In a recent article by Reed Abelson in the Wall StreetJournal entitled "As an era of soaring prices appears to fade,health care analysts see a bleak outlook for hospitals,"mypremise was validated. The article focused on for-profit hospitalchains such as HCA and Tenet Healthcare and was targetedtoward investors, and it advised, "?the outlook forthe future is largely negative?and [investment is] a bigrisk."The author also mentioned specialty hospitals, whichcater to the most profitable areas of medicine and competewith community hospitals that provide services to a muchwider (and less profitable) range of patients.
The article caught my eye for several reasons. My impressionis that for-profit hospitals aggressively manage expensesby minimizing staff, limiting formularies, and standardizingcare whenever possible. It is frightening and bothersomethat their financial well-being is tenuous. Does that indicatethat community hospitals and academic medical centers areon the verge of even tougher economic pressures? Will thenew Medicare Act and its provision for outpatient prescriptioncoverage eventually result in reduced hospital paymentsto finance the new benefits? What does all this mean to hospitalpharmacists and their future?
It seems to me that what we are experiencing is a wake-upcall. We all need to focus on value—the value hospital pharmacistsbring to the clinical enterprise. As hospital marginscontinue to erode, efforts will be made to reduce expenses,and 2 easy targets are pharmacist staff expense and drugexpense. So what should we be doing to demonstrate ourvalue? I suggest we consider the following strategies:
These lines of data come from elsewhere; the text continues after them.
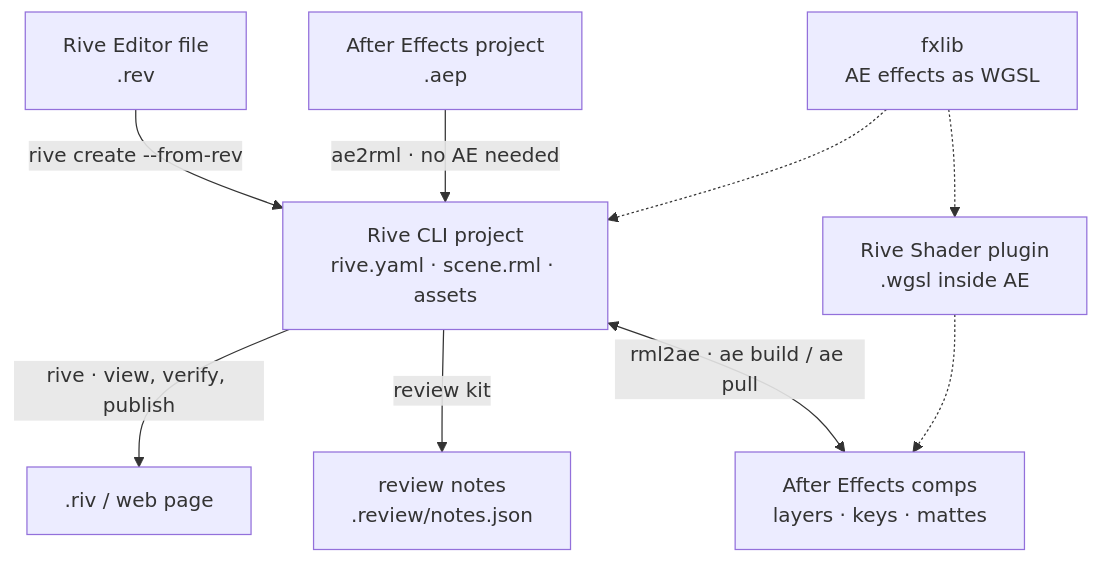
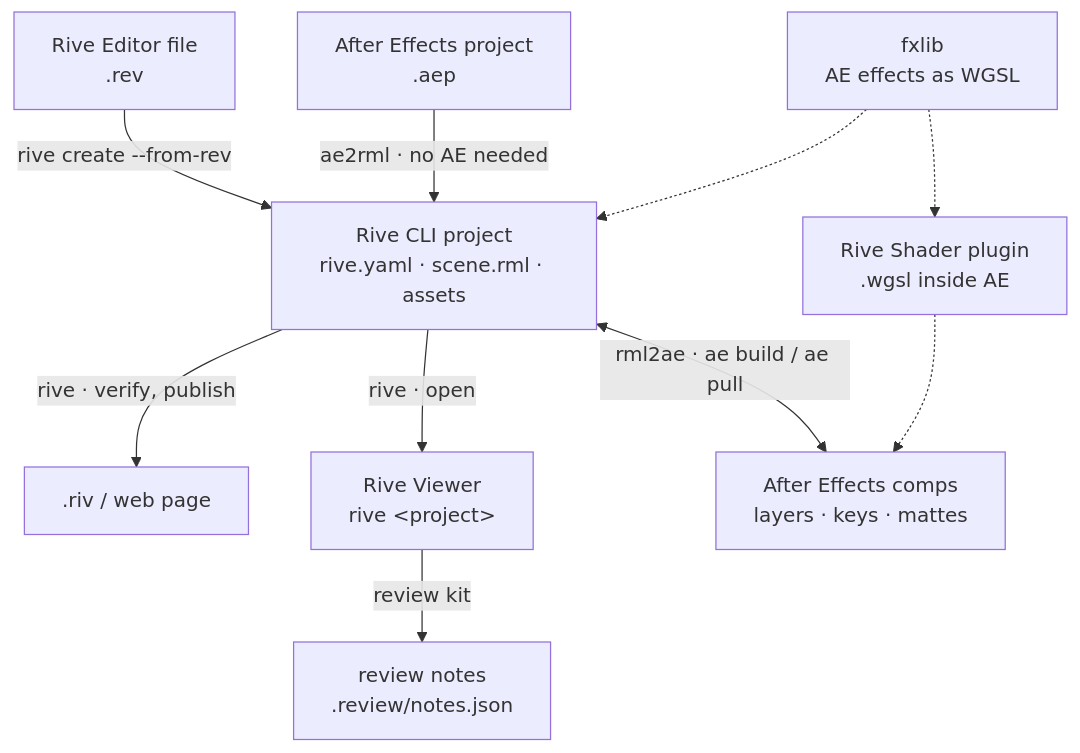
Before and after one commit to mysteropodes/ae-rml-rive-cli: the diagram in README.md, drawn with Mermaid. The commit also changed other lines of this file and 1 other file, not shown here.

First line of the commit message:
README: the review kit runs in the Rive Viewer

````diff
--- a/README.md
+++ b/README.md
@@ -18,20 +19,22 @@
 ```mermaid
 flowchart TB
   REV["Rive Editor file<br/>.rev"]
   AEP["After Effects project<br/>.aep"]
   FX["fxlib<br/>AE effects as WGSL"]
   RML["Rive CLI project<br/>rive.yaml · scene.rml · assets"]
   RIV[".riv / web page"]
+  VIEW["Rive Viewer<br/>rive &lt;project&gt;"]
   NOTES["review notes<br/>.review/notes.json"]
   COMPS["After Effects comps<br/>layers · keys · mattes"]
   SH["Rive Shader plugin<br/>.wgsl inside AE"]
 
   REV -->|"rive create --from-rev"| RML
   AEP -->|"ae2rml · no AE needed"| RML
   FX -.-> RML
-  RML -->|"rive · view, verify, publish"| RIV
-  RML -->|"review kit"| NOTES
+  RML -->|"rive · verify, publish"| RIV
+  RML -->|"rive · open"| VIEW
+  VIEW -->|"review kit"| NOTES
   RML <-->|"rml2ae · ae build / ae pull"| COMPS
   FX -.-> SH
   SH -.-> COMPS
 ```
````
We should engage hospital and medical staff leaders andbe active participants in strategic planning initiatives,becoming recognized as part of the solution rather than partof the problem. Are we ready to substantiate our value?